→ **Task requirements**: In the listing below, every line with the word "DELUXE" needs to be copied.
■ ■ ■ ■ ■ ■ ■
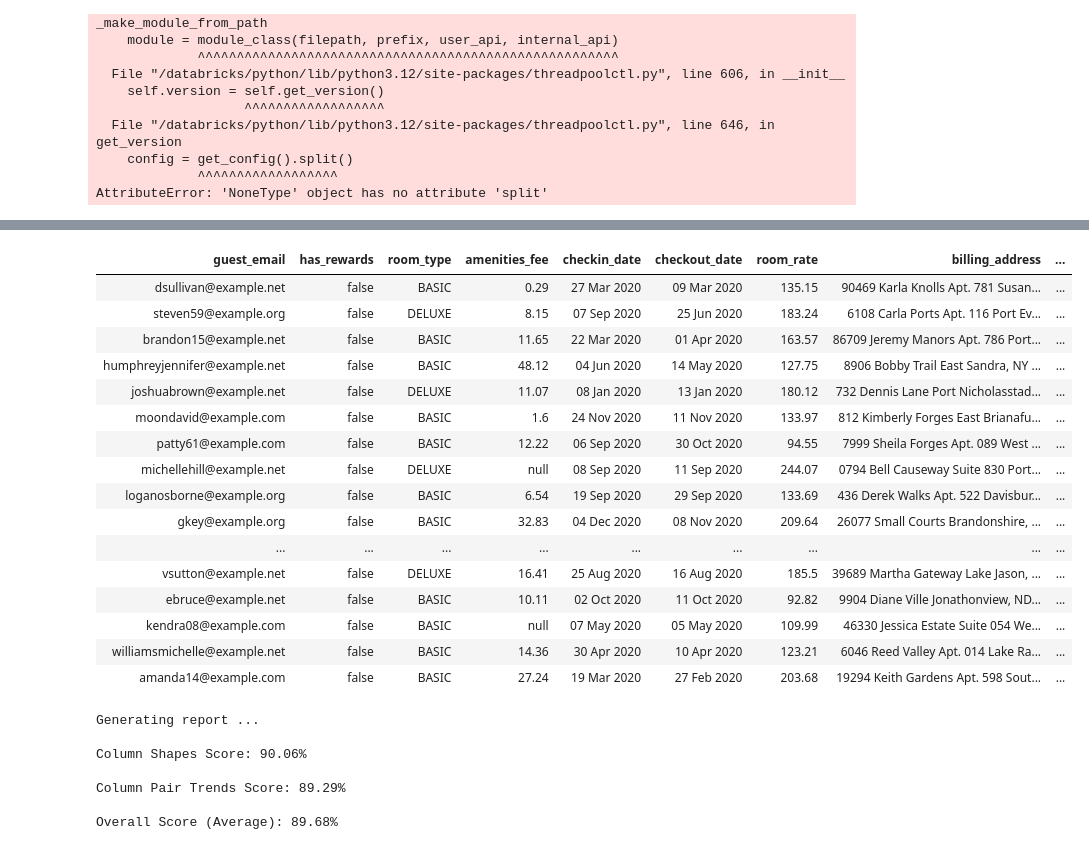
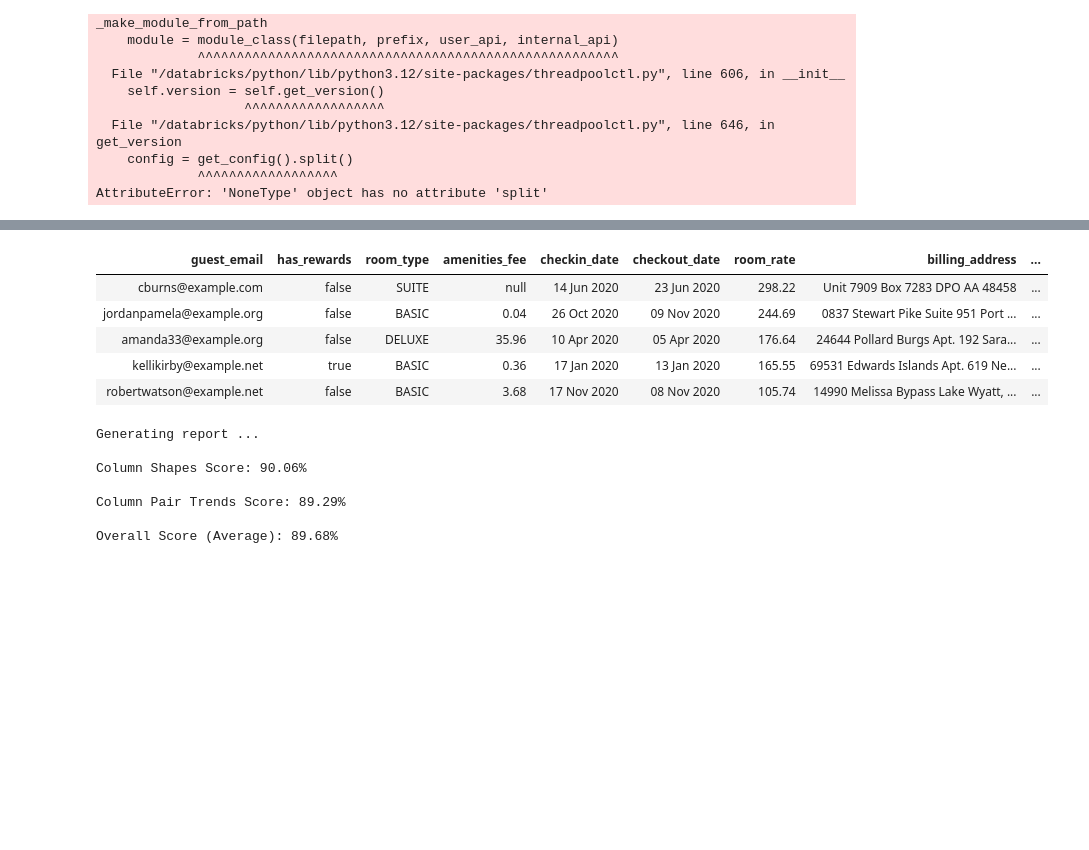
Before and after one commit to nicholas-chin/faker-tutorial-2025-Summer, a Jupyter notebook: Synthetic Data Vault (SDV).ipynb, the cells around one changed output, grey strips where cells are left out. Drawn from its saved outputs; the diff is of its cells as text; code cells hidden in the pictures; blank space fills up the shorter version.

```diff
--- a/Synthetic Data Vault (SDV).ipynb
+++ b/Synthetic Data Vault (SDV).ipynb
@@ -70,25 +59,14 @@ synthesizer = GaussianCopulaSynthesizer(metadata)
 synthesizer.fit(data=real_data)
 # %%
 synthetic_data = synthesizer.sample(num_rows=500)
-display(synthetic_data)
+display(synthetic_data.head())
 # %% [output]
 | guest_email | has_rewards | room_type | amenities_fee | checkin_date | checkout_date | room_rate | billing_address | ... |
-| dsullivan@example.net | false | BASIC | 0.29 | 27 Mar 2020 | 09 Mar 2020 | 135.15 | 90469 Karla Knolls Apt. 781 Susan... | ... |
-| steven59@example.org | false | DELUXE | 8.15 | 07 Sep 2020 | 25 Jun 2020 | 183.24 | 6108 Carla Ports Apt. 116 Port Ev... | ... |
-| brandon15@example.net | false | BASIC | 11.65 | 22 Mar 2020 | 01 Apr 2020 | 163.57 | 86709 Jeremy Manors Apt. 786 Port... | ... |
-| humphreyjennifer@example.net | false | BASIC | 48.12 | 04 Jun 2020 | 14 May 2020 | 127.75 | 8906 Bobby Trail East Sandra, NY ... | ... |
-| joshuabrown@example.net | false | DELUXE | 11.07 | 08 Jan 2020 | 13 Jan 2020 | 180.12 | 732 Dennis Lane Port Nicholasstad... | ... |
-| moondavid@example.com | false | BASIC | 1.6 | 24 Nov 2020 | 11 Nov 2020 | 133.97 | 812 Kimberly Forges East Brianafu... | ... |
-| patty61@example.com | false | BASIC | 12.22 | 06 Sep 2020 | 30 Oct 2020 | 94.55 | 7999 Sheila Forges Apt. 089 West ... | ... |
-| michellehill@example.net | false | DELUXE | null | 08 Sep 2020 | 11 Sep 2020 | 244.07 | 0794 Bell Causeway Suite 830 Port... | ... |
-| loganosborne@example.org | false | BASIC | 6.54 | 19 Sep 2020 | 29 Sep 2020 | 133.69 | 436 Derek Walks Apt. 522 Davisbur... | ... |
-| gkey@example.org | false | BASIC | 32.83 | 04 Dec 2020 | 08 Nov 2020 | 209.64 | 26077 Small Courts Brandonshire, ... | ... |
-| ... | ... | ... | ... | ... | ... | ... | ... | ... |
-| vsutton@example.net | false | DELUXE | 16.41 | 25 Aug 2020 | 16 Aug 2020 | 185.5 | 39689 Martha Gateway Lake Jason, ... | ... |
-| ebruce@example.net | false | BASIC | 10.11 | 02 Oct 2020 | 11 Oct 2020 | 92.82 | 9904 Diane Ville Jonathonview, ND... | ... |
-| kendra08@example.com | false | BASIC | null | 07 May 2020 | 05 May 2020 | 109.99 | 46330 Jessica Estate Suite 054 We... | ... |
-| williamsmichelle@example.net | false | BASIC | 14.36 | 30 Apr 2020 | 10 Apr 2020 | 123.21 | 6046 Reed Valley Apt. 014 Lake Ra... | ... |
-| amanda14@example.com | false | BASIC | 27.24 | 19 Mar 2020 | 27 Feb 2020 | 203.68 | 19294 Keith Gardens Apt. 598 Sout... | ... |
+| cburns@example.com | false | SUITE | null | 14 Jun 2020 | 23 Jun 2020 | 298.22 | Unit 7909 Box 7283 DPO AA 48458 | ... |
+| jordanpamela@example.org | false | BASIC | 0.04 | 26 Oct 2020 | 09 Nov 2020 | 244.69 | 0837 Stewart Pike Suite 951 Port ... | ... |
+| amanda33@example.org | false | DELUXE | 35.96 | 10 Apr 2020 | 05 Apr 2020 | 176.64 | 24644 Pollard Burgs Apt. 192 Sara... | ... |
+| kellikirby@example.net | true | BASIC | 0.36 | 17 Jan 2020 | 13 Jan 2020 | 165.55 | 69531 Edwards Islands Apt. 619 Ne... | ... |
+| robertwatson@example.net | false | BASIC | 3.68 | 17 Nov 2020 | 08 Nov 2020 | 105.74 | 14990 Melissa Bypass Lake Wyatt, ... | ... |
 # %%
 from sdv.evaluation.single_table import evaluate_quality
 
```
Also changed, not shown: parts of 1 cell of this notebook.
■ ■ ■ ■ ■ ■ ■
→ **Finished task**:
-| steven59@example.org | false | DELUXE | 8.15 | 07 Sep 2020 | 25 Jun 2020 | 183.24 | 6108 Carla Ports Apt. 116 Port Ev... | ... |
-| joshuabrown@example.net | false | DELUXE | 11.07 | 08 Jan 2020 | 13 Jan 2020 | 180.12 | 732 Dennis Lane Port Nicholasstad... | ... |
-| michellehill@example.net | false | DELUXE | null | 08 Sep 2020 | 11 Sep 2020 | 244.07 | 0794 Bell Causeway Suite 830 Port... | ... |
-| vsutton@example.net | false | DELUXE | 16.41 | 25 Aug 2020 | 16 Aug 2020 | 185.5 | 39689 Martha Gateway Lake Jason, ... | ... |
+| amanda33@example.org | false | DELUXE | 35.96 | 10 Apr 2020 | 05 Apr 2020 | 176.64 | 24644 Pollard Burgs Apt. 192 Sara... | ... |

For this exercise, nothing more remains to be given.